Pros: well written, excellent points Cons: Gets a bit old after a while. The Bottom Line: Excellent read for anyone that questions religion or loves a good debate about it. Growing up, I was Protestant, we went to church, not every week but on a regular basis. I did all of things that a normal Christian would do, but my parents didn't strictly adhere to the bible by any means. During middle school, I even kept up on religion, … more
You already know if you're going to like this book based on your religious beliefs. Religious beliefs usually remain pretty steadfast and so unless you're unsure this book probably won't persuade you. It doesn't help the way its written. Books don't don't much more controversial than this. Dawkins is a well known vocal atheist and in this book he sets out to systematically prove that God does not exist. He uses a number of very compelling arguments … more
Before reading this book, I had never read anything by Richard Dawkins. I had seen him on YouTube, and I can honestly say that Mr. Dawkins was the one mainly responsible for transforming me from a semi-believing but still doubting Catholic, to a full-fledged militant atheist. With that being said, I think this book will only truly persuade those who are already on the fence. If you are a devout religious person who is guaranteed to never change their minds, this book will be a … more
At last! An intelligent look at the insanity of religion. If you are agnostic, read this book and come over to the bright side. If you are atheist, read this book and feel the waves of reassurance and support while arming yourself for the next debate with a religious nutcase. If you are a "believer" then please either recognize that your beliefs are an reflection of the arbitrary facts of your family history, race, ethnicity, and the people you've … more
After Sir Richard Attenborough, Richard Dawkins is probably the wrold's most famous natural philosopher. Dawkins is also the world's most famous advocate of evolution, and enemy of creationism. This is his latest book, and it specifically targets the logic of religious thought. The book's title is not quite appropriate to its subject.
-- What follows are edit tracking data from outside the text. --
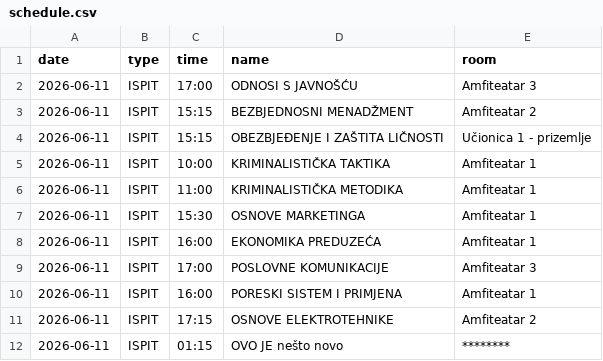
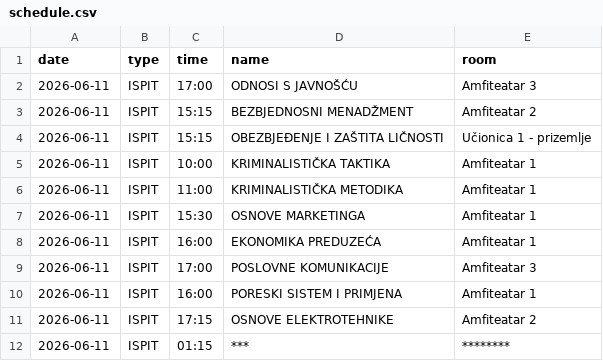
Before and after one commit to vptsdoweb-hub/raspored, a CSV file: schedule.csv, drawn as a sheet.

Commit message:
Update schedule.csv

```diff
--- a/schedule.csv
+++ b/schedule.csv
@@ -11,2 +11,2 @@ date,type,time,name,room
 2026-06-11,ISPIT,17:15,OSNOVE ELEKTROTEHNIKE,Amfiteatar 2
-2026-06-11,ISPIT,01:15,OVO JE nešto novo,********
+2026-06-11,ISPIT,01:15,***,********
```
Instead, Dawkins clearly states that he thinks the existence of God is a hypothesis that can be proven or disproven. He then proceeds to cite evidence that argues … more
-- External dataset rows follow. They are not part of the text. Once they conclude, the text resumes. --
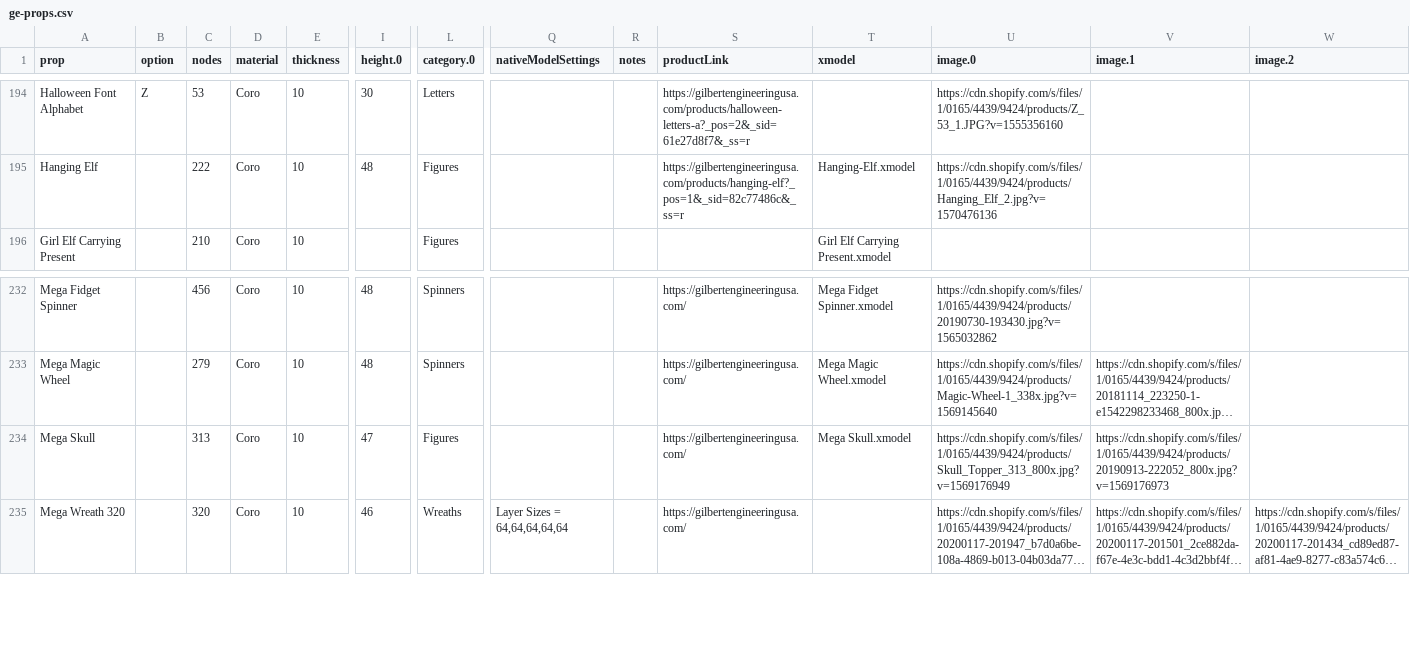
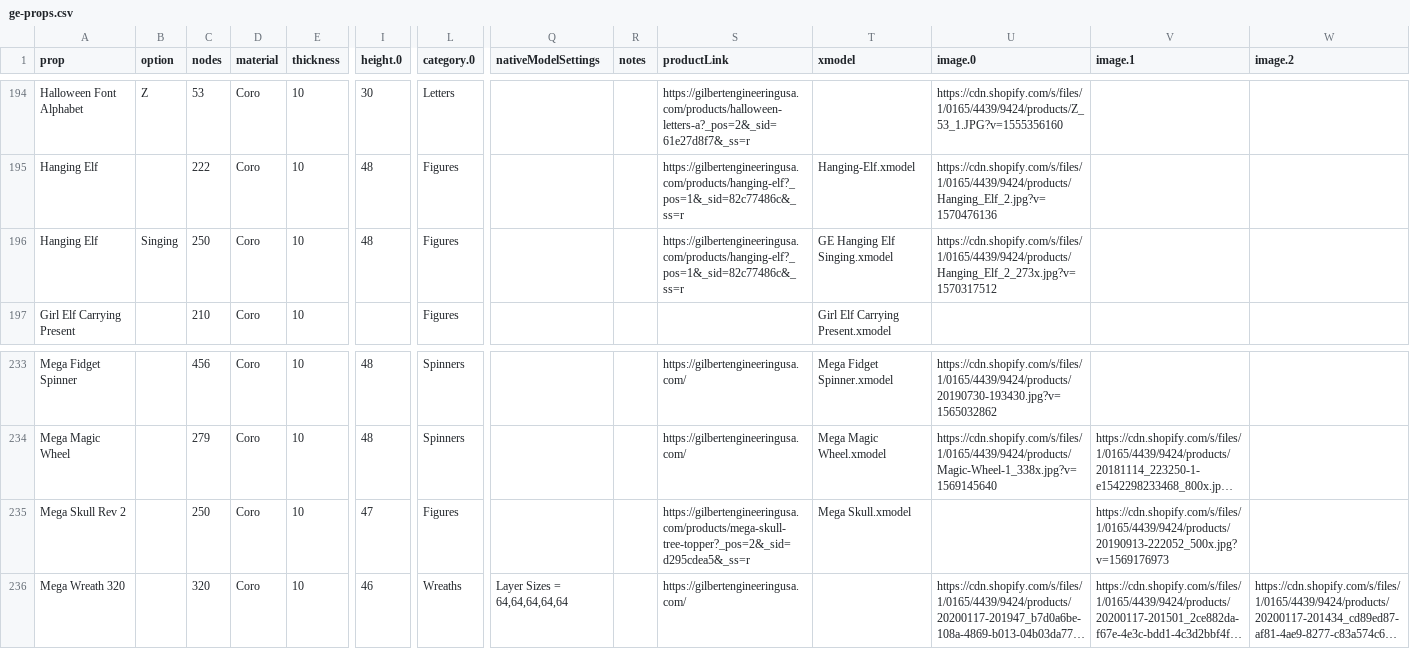
Before and after one commit to GEUSA/xmodels, a CSV file: ge-props.csv, drawn as a sheet; only a part is shown, gaps mark what is left out; long unchanged cells end in …; addresses are those after the commit; rows hold the shown columns only; the diff names each change by its address in the sheet, - before the commit and + after, or states it on an @@ line.

Commit message:
Add files via upload

```diff
--- a/ge-props.csv
+++ b/ge-props.csv
+row 196: Hanging Elf | Singing | 250 | Coro | 10 | 48 | Figures |  |  | https://gilbertengineeringusa.com/products/hanging-elf?_pos=1&_sid=82c77486c&_ss=r | GE Hanging Elf Singing.xmodel | https://cdn.shopify.com/s/files/1/0165/4439/9424/products/Hanging_Elf_2_273x.jpg?v=1570317512
-A235 (prop): Mega Skull
+A235 (prop): Mega Skull Rev 2
-C235 (nodes): 313
+C235 (nodes): 250
-S235 (productLink): https://gilbertengineeringusa.com/
+S235 (productLink): https://gilbertengineeringusa.com/products/mega-skull-tree-topper?_pos=2&_sid=d295cdea5&_ss=r
-U235 (image.0): https://cdn.shopify.com/s/files/1/0165/4439/9424/products/Skull_Topper_313_800x.jpg?v=1569176949
+U235 (image.0): (empty)
-V235 (image.1): https://cdn.shopify.com/s/files/1/0165/4439/9424/products/20190913-222052_800x.jpg?v=1569176973
+V235 (image.1): https://cdn.shopify.com/s/files/1/0165/4439/9424/products/20190913-222052_500x.jpg?v=1569176973
```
Pros: Science and psychology parts are interesting Cons: Easily beat by a seasoned theologian; atheists have heard it all before The Bottom Line: There are better books about a god's non-existence out there I should probably tell you where I stand first on this subject: I am 75 percent atheist, 25 percent supernaturalist, and zero percent religious. When I introduce my spiritual views to new people, thats a bit of a mouthful, … more
Discover magazine recently called Richard Dawkins "Darwin's Rottweiler" for his fierce and effective defense of evolution. Prospect magazine voted him among the top three public intellectuals in the world (along with Umberto Eco and Noam Chomsky). Now Dawkins turns his considerable intellect on religion, denouncing its faulty logic and the suffering it causes.
Contents: A deeply religious non-believer -- The God hypothesis -- Arguments for God's existence -- Why there almost certainly is no God -- The roots of religion -- The roots of morality : why are we good? -- The "good" book and the changing moral Zeitgeist -- What's wrong with religion? : why be so hostile? -- Childhood, abuse and the escape from religion -- A much needed gap? A deeply religious non-believer. Deserved respect ; Undeserved respect -- The God hypothesis. Polytheism ; Monotheism ; Secularism, the Founding Fathers and the religion of America ; The poverty of agnosticism ; NOMA ; The great prayer experiment ; The Neville Chamberlain school of evolutionists ; Little green men -- Arguments for God's existence. Thomas Aquinas' "proofs" ; The ontological argument and other a priori arguments ; The argument from beauty ; The argument from personal "experience" ; The argument from scripture ; The argument from admired religious scientists ; Pascal's wager ; Bayesian arguments -- Why there almost certainly is no God. The Ultimate Boeing 747 ; Natural...